[31:25] We need to reach out to them. So our commitments are the same, you know. Excellence, simplicity, generosity. We want to do all the things we do well.

[31:36] Sometimes we fail. Lots of times we fail. But we don't want to give God just the fag ends of our lives. We want to give Him the best, even though it's voluntary.

[31:47] We want to give Him the best. Not after our career, after our family, after our pleasure, after our eating and drinking. We want Him to be Lord in all of these areas and commit all of these things to Him for faith to be the heartbeat of all of it.

[32:02] Say we want to be simple, leave room in your life for Him, for meditating on Him, for sharing Him with others.

[32:14] And one thing I really love, and I say, end with this, is generosity. We speak about that here. And that's the heart of Jesus, isn't it?

[32:25] That's the heart of the story of the Samaritan woman, is Jesus' generosity. He was offering her something that nobody else could offer her, and offering it with love and with commitment and with risk.

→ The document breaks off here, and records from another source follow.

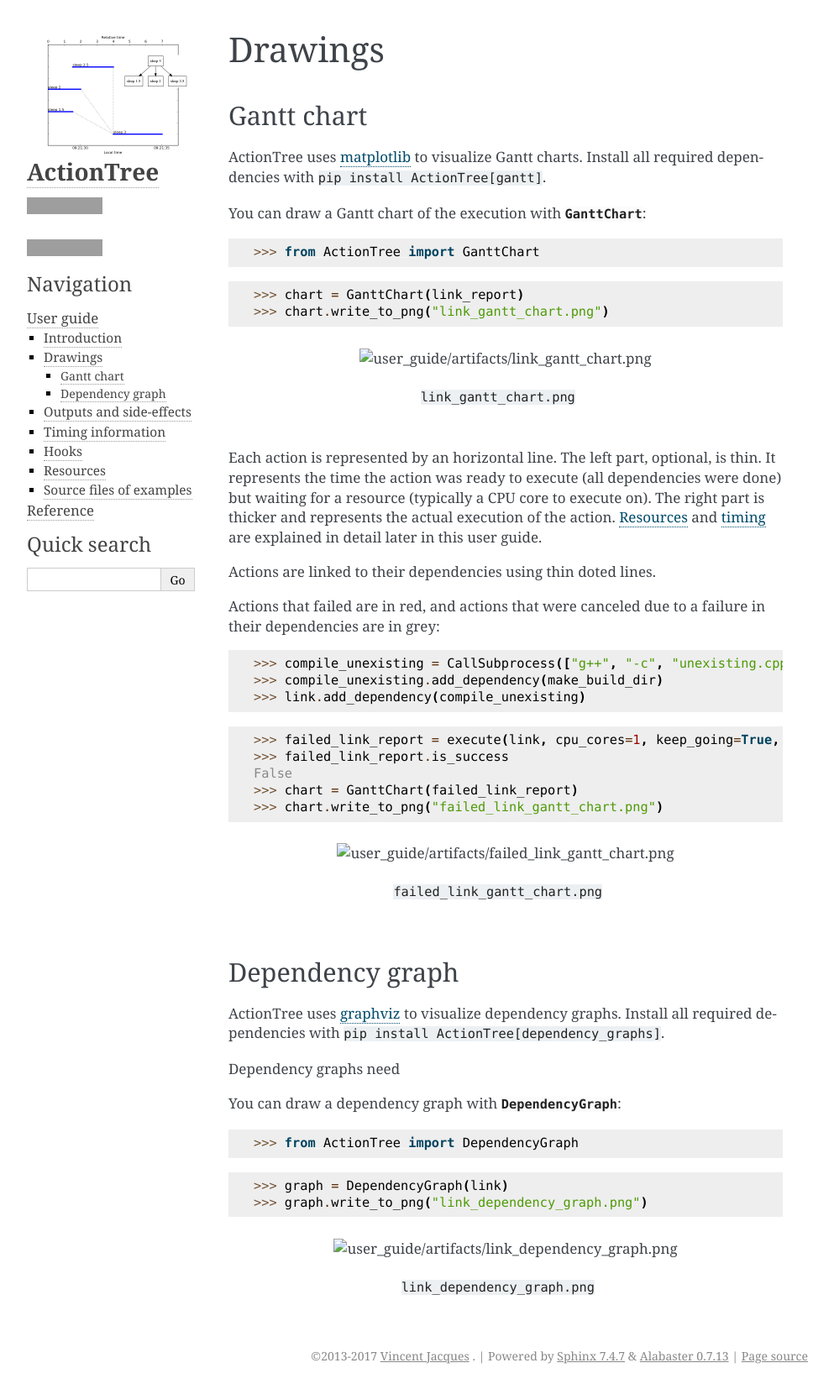
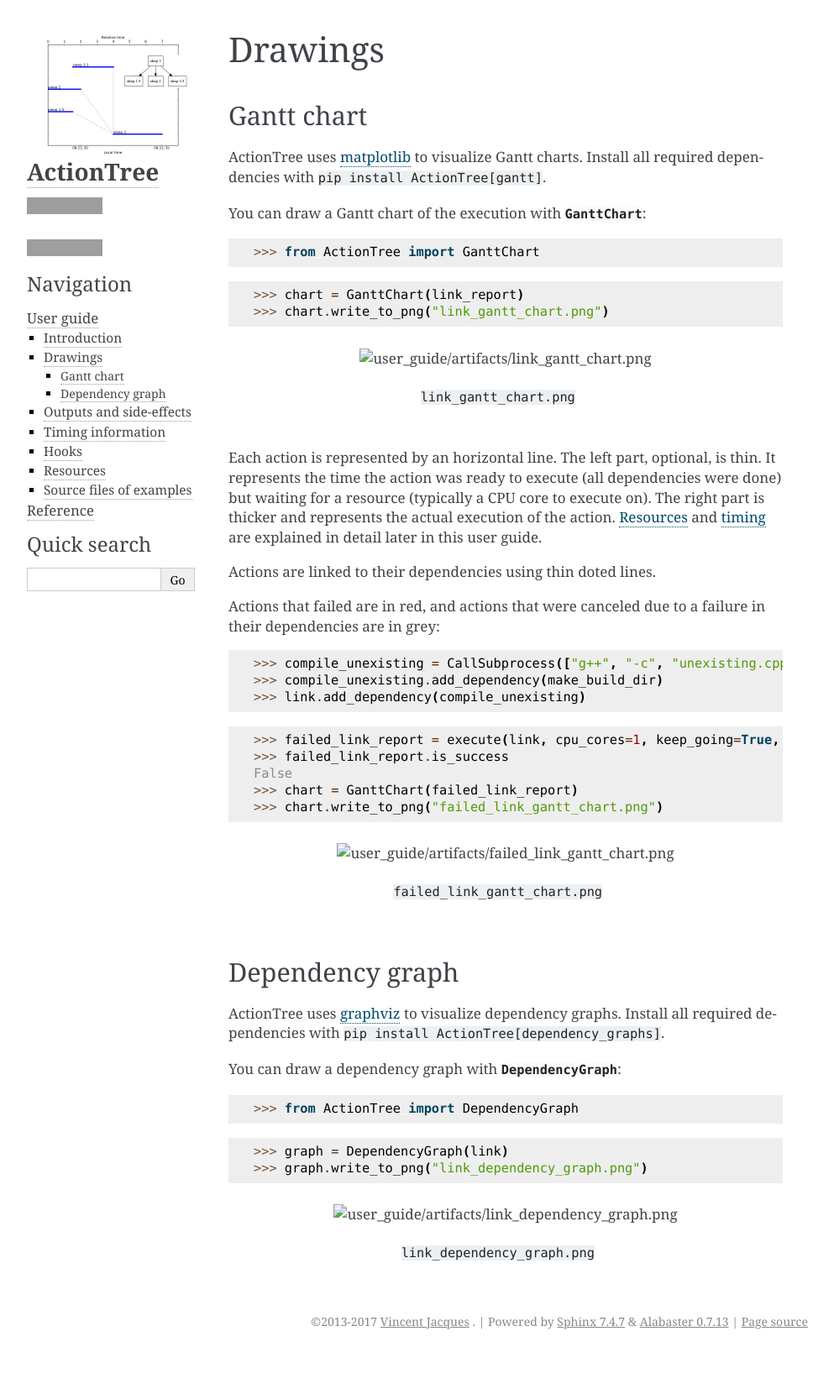
Before and after one commit to jacquev6/ActionTree, a Sphinx documentation site: the page built from doc/user_guide/drawings.rst, in a window 1280 px wide. Shown: the whole page at 84% size, without its empty margins (148-1141 px from the left). Built offline with Sphinx 7.4.7, drawn with Linux system fonts in a browser that asks for light colours; the version number is read from the project's files by our own code; after the commit the page ends 1613 px from its top, so only the background shows below that; grey boxes are pictures that could not be loaded.

Commit message:
Fix typo in #4

```diff
--- a/doc/user_guide/drawings.rst
+++ b/doc/user_guide/drawings.rst
@@ -64,8 +64,6 @@ ActionTree[dependency_graphs]``.
 
 .. _`graphviz`: https://pypi.python.org/pypi/graphviz
 
-Dependency graphs need
-
 You can draw a dependency graph with :class:`.DependencyGraph`:
 
 >>> from ActionTree import DependencyGraph
```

[32:41] Grace was his heart motivation, and it was that risk that nailed him to a tree. And generosity is such a beautiful thing, and it's that heart of the gospel.

[32:53] Meanness is from the pit of hell. Okay? So generosity, and I'm meaning broad, in every way, in every way, it's such a beautiful thing. There are time, money, attitudes, judgments.

[33:07] You know, churches have been so generous to us, it's been unbelievable. Churches we've never met, churches that have never asked for anything of us, they have poured from their mission's budget to this small, insignificant church in the middle of Edinburgh, so generously it takes my breath away and leaves me speechless.

[33:30] And I hope that we share that generosity of spirit as we apply grace in all its applications in our lives, generous in our marriages, generous in our families, generous with our neighbors and our friends, generous with the grace that he's been given, not stingy, not keeping it to ourselves.

[33:48] And I hope that you're able to look at that card again and again, take it with you. Do take it, it's a bit of an awkward shape just for keeping. So the bookmarks really great to keep in your Bibles or someone else but this.

[34:01] My fridge magnet, it could go, a couple of stickers on, could be in your fridge, you could be there, that place where you go to eat and drink every day, and it could remind you of deeper pleasure and satisfaction that you'll find as we follow him.

[34:18] Let's pray. Father, God help us to live for you, help us in all our weaknesses and failures to rely on you.

[34:28] May Jesus be held high in this church. May many people this year come to faith in Jesus through our lives, through our witness, through our seeking to share the gospel, through the one to one Word Bible studies through.

[34:42] Just our friendship and our commitment, and may we learn from amazing, excuse me, amazing example of Jesus and his commitment to spiritual reality in a very physical world.

[34:56] It wasn't that he was an ascetic, it wasn't that he was a monk, and that he was separate. It was Lord that you were in and among people, you were eating and drinking, you were accused of being a glutton and a drunkard, which you were not.

[35:08] But you did so because you loved people and because you wanted them to see a deeper satisfaction and a deeper need and along. May we see that, may we live it, may we embrace it this year, may this be a great year for us, for the church plants, for the gospel in Edinburgh and all the churches that are serving you and in our nation, and indeed in our world, we do pray for Jesus Christ, and we pray for your kingdom to come, for your will to be done on earth as it is in heaven.

[35:39] So help us God. And we pray, I pray especially for any who might be here today who are not yet believers who don't know Jesus Christ as their Lord, who have not entrusted their hope for life and eternity to him.

[35:51] We pray that they may see today your beauty through all the words that they may see your beauty and may see that you alone can offer peace and forgiveness and the perspective of being in relationship with you that we were indeed created to be.

[36:09] Take away that estrangement we ask in Jesus' name. Amen.